Who I am
I am an early career biologist from Lima, Peru. I got my BSc degree at Universidad Peruana Cayetano Heredia in 2017 in Lima. Currently, I am a graduate student at the Coastal Science and Policy Master Program at the University of California Santa Cruz. My research interests are ecology and conservation of marine top predators, especially marine mammals and seabirds (e.g. fur seals, penguins). I have previously worked with the Punta San Juan Program and the Marine Program of World Wildlife Fund – Peru. I am also an advocate for the inclusion of underrepresented groups in science, like the LGBTQ and Latinx communities that I am proudly part of.
What I do
I am studying the main threats for marine top predators and looking for innovative strategies to mitigate the negative effects of these threats in dynamic systems in a changing world. Currently, my research interest falls into the following topics:
- Population dynamics: How predators’ populations change and what factors are affecting this.
- Distribution: How are animals using the marine and coastal areas and where are they overlapping with human activities.
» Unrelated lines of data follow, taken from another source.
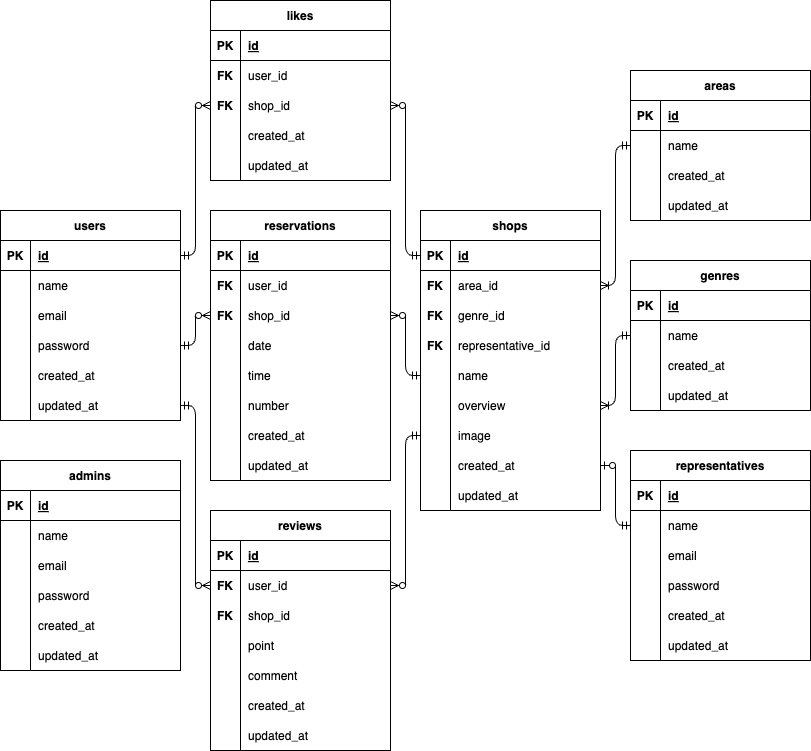
Naganuma-Mai/rese keeps this draw.io diagram as er.drawio.png. Above is the earlier version. Source tidied: cells renumbered, new cells last; positions are measured from the earlier drawing's top-left corner, leaving out a move shared by most shapes.
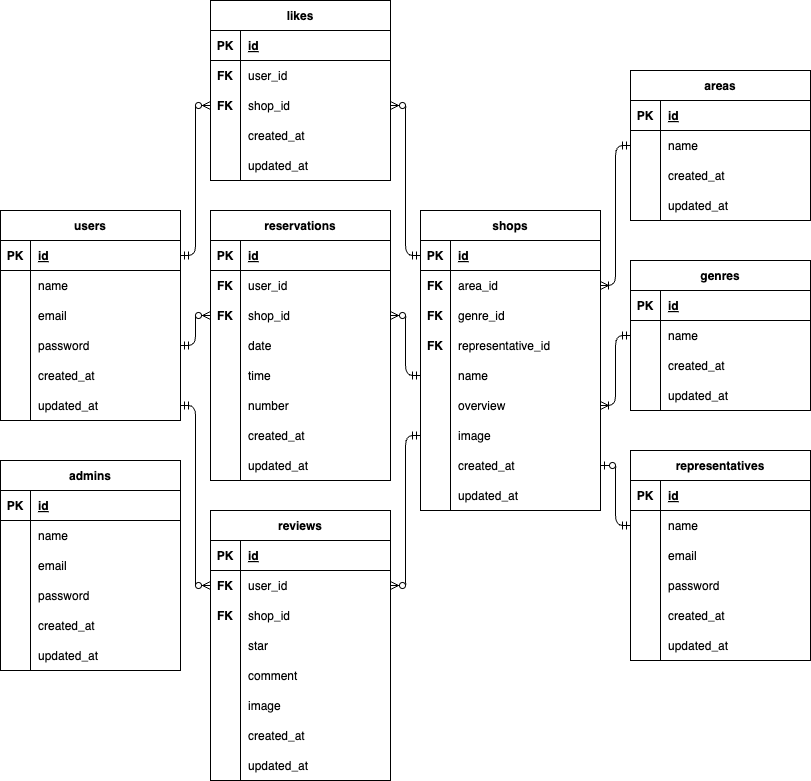
Above is the later version.

What changed in the source:
```diff
@@ -363,7 +363,7 @@
       <mxGeometry relative="1" as="geometry" />
     </mxCell>
     <mxCell id="122" value="reviews" style="shape=table;startSize=30;rowLines=0;fontStyle=1;align=center;" parent="1" vertex="1">
-      <mxGeometry x="210" y="510" width="180" height="240" as="geometry" />
+      <mxGeometry x="210" y="510" width="180" height="270" as="geometry" />
     </mxCell>
     <mxCell id="123" style="shape=tableRow;horizontal=0;startSize=0;swimlaneHead=0;swimlaneBody=0;fillColor=none;top=0;left=0;right=0;bottom=1;" parent="122" vertex="1">
       <mxGeometry y="30" width="180" height="30" as="geometry" />
@@ -398,20 +398,29 @@
     <mxCell id="133" style="shape=partialRectangle;fillColor=none;top=0;left=0;bottom=0;right=0;overflow=hidden;" parent="132" vertex="1">
       <mxGeometry width="30" height="30" as="geometry" />
     </mxCell>
-    <mxCell id="134" value="point" style="shape=partialRectangle;fillColor=none;top=0;left=0;bottom=0;right=0;align=left;spacingLeft=6;overflow=hidden;" parent="132" vertex="1">
+    <mxCell id="134" value="star" style="shape=partialRectangle;fillColor=none;top=0;left=0;bottom=0;right=0;align=left;spacingLeft=6;overflow=hidden;" parent="132" vertex="1">
       <mxGeometry x="30" width="150" height="30" as="geometry" />
     </mxCell>
     <mxCell id="135" style="shape=tableRow;horizontal=0;startSize=0;swimlaneHead=0;swimlaneBody=0;fillColor=none;top=0;left=0;right=0;bottom=0;" parent="122" vertex="1">
       <mxGeometry y="150" width="180" height="30" as="geometry" />
     </mxCell>
-    <mxCell id="136" style="shape=partialRectangle;fillColor=none;top=0;left=0;bottom=0;right=0;overflow=hidden;" parent="135" vertex="1">
-      <mxGeometry width="30" height="30" as="geometry" />
-    </mxCell>
+    <mxCell id="185" style="shape=partialRectangle;fillColor=none;top=0;left=0;bottom=0;right=0;overflow=hidden;" parent="135" vertex="1">
+      <mxGeometry width="30" height="30" as="geometry" />
+    </mxCell>
     <mxCell id="137" value="comment" style="shape=partialRectangle;fillColor=none;top=0;left=0;bottom=0;right=0;align=left;spacingLeft=6;overflow=hidden;" parent="135" vertex="1">
       <mxGeometry x="30" width="150" height="30" as="geometry" />
     </mxCell>
+    <mxCell id="186" style="shape=tableRow;horizontal=0;startSize=0;swimlaneHead=0;swimlaneBody=0;fillColor=none;top=0;left=0;right=0;bottom=0;" parent="122" vertex="1">
+      <mxGeometry y="180" width="180" height="30" as="geometry" />
+    </mxCell>
+    <mxCell id="187" style="shape=partialRectangle;fillColor=none;top=0;left=0;bottom=0;right=0;overflow=hidden;" parent="186" vertex="1">
+      <mxGeometry width="30" height="30" as="geometry" />
+    </mxCell>
+    <mxCell id="188" value="image" style="shape=partialRectangle;fillColor=none;top=0;left=0;bottom=0;right=0;align=left;spacingLeft=6;overflow=hidden;" parent="186" vertex="1">
+      <mxGeometry x="30" width="150" height="30" as="geometry" />
+    </mxCell>
     <mxCell id="138" style="shape=tableRow;horizontal=0;startSize=0;swimlaneHead=0;swimlaneBody=0;fillColor=none;top=0;left=0;right=0;bottom=0;" parent="122" vertex="1">
-      <mxGeometry y="180" width="180" height="30" as="geometry" />
+      <mxGeometry y="210" width="180" height="30" as="geometry" />
     </mxCell>
     <mxCell id="139" style="shape=partialRectangle;fillColor=none;top=0;left=0;bottom=0;right=0;overflow=hidden;" parent="138" vertex="1">
       <mxGeometry width="30" height="30" as="geometry" />
@@ -420,7 +429,7 @@
       <mxGeometry x="30" width="150" height="30" as="geometry" />
     </mxCell>
     <mxCell id="141" style="shape=tableRow;horizontal=0;startSize=0;swimlaneHead=0;swimlaneBody=0;fillColor=none;top=0;left=0;right=0;bottom=0;" parent="122" vertex="1">
-      <mxGeometry y="210" width="180" height="30" as="geometry" />
+      <mxGeometry y="240" width="180" height="30" as="geometry" />
     </mxCell>
     <mxCell id="142" style="shape=partialRectangle;fillColor=none;top=0;left=0;bottom=0;right=0;overflow=hidden;" parent="141" vertex="1">
       <mxGeometry width="30" height="30" as="geometry" />
```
- Artisanal fisheries: How can we encourage artisanal and small-scale fishers to get involved with conservation actions that also support their activity and livelihoods.
- Conservation: How can we effectively use ecological information to address threats to marine wildlife and support their resilience.
- Communication: What is the relationship of human communities with the coastal and marine environment and how can we use this bond to better communicate science and advocate for sustainability.
I am interested in finding innovative and participatory strategies to address conservation issues. I am an enthusiast of learning and applying statistical tools to improve our understanding of the ecology of marine top predators. I advocate for interdisciplinary work and science-based conservation.
Science communication is also part of my interests, I am always exploring new effective ways to communicate research outcomes and conservation issues.